Teaching American History in Sharpstown: Q&A with Dr. Chris Hammons, Director of HCU's Independence Hall

Teaching American History in Sharpstown: Q&A with Dr. Chris Hammons, Director of HCU's Independence Hall
The Morris Family Center for Law and Liberty (a.k.a. Independence Hall) on the campus of HCU in Sharpstown. Image Credit: Tyess Korsmo

Some Houston Christian University students have no idea what the new building on their campus is. In a way, that's why it was built.

Sharpstown's HCU isn't the first organization to build a full-scale replica of Independence Hall, but it's the only one in Houston. HCU's Center for Law and Liberty, which offers free audio tours, is modeled on the Philadelphia building where America's founders signed the Declaration of Independence and Constitution.

The masterminds behind HCU’s Independence Hall are Dr. Chris Hammons, director of the Law and Liberty Center, and Eleanor Barton, director of historical museums. Sharpener reporter Kirsten Passmore interviewed Dr. Hammons about the audio tour, which he and Barton created last fall.

Q: What is your favorite aspect of the audio tour?

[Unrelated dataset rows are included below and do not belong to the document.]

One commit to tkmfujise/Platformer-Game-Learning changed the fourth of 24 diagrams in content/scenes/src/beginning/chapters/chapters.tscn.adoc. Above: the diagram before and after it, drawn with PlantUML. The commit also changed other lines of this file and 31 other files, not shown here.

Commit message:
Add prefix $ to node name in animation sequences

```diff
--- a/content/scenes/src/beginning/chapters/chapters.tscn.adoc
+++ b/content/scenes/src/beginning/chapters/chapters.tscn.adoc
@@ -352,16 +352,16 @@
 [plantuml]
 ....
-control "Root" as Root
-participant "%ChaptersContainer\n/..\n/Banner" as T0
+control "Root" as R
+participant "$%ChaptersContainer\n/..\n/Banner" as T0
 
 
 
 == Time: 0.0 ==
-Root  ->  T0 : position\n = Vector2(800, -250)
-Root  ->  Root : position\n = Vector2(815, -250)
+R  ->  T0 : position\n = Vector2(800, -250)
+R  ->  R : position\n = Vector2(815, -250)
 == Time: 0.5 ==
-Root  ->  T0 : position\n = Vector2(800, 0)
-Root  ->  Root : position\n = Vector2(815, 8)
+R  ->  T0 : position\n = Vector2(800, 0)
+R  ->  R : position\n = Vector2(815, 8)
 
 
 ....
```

A. It fills a void where people who were visiting the campus before and visiting the building (unless I was over there)…would kind of wander around the building by themselves.

There was no informational content, and we toyed with putting printed information on the walls, but we didn’t want to...make it look like a museum or junk the place up with a lot of graphics and text. So we decided to do an audio tour, which allows people to wander through the rooms at their own pace.

Q: Which sections did you record?

A: I wrote all the curriculum...all the verbiage. And it’s based off of the tours I typically give in person.

If there were portraits that we were describing, I did all the male portraits, and Eleanor did all the female portraits. So they have a male and female voice, and other than that, we just kind of divided up the rooms…

We had originally thought about the idea of having students come and record it. But we were concerned that if we had errors or things to fix, then we would have to track the students down and it would become a big logistical hassle. So she and I did it, and we did have to go back and re-record some stuff that just didn’t sound good, or the audio was not right, so I’m glad we did that.

Q: I’ve noticed some students aren’t as enthusiastic about American history. So if I’m just trying to get into American history, what should I take away from Independence Hall?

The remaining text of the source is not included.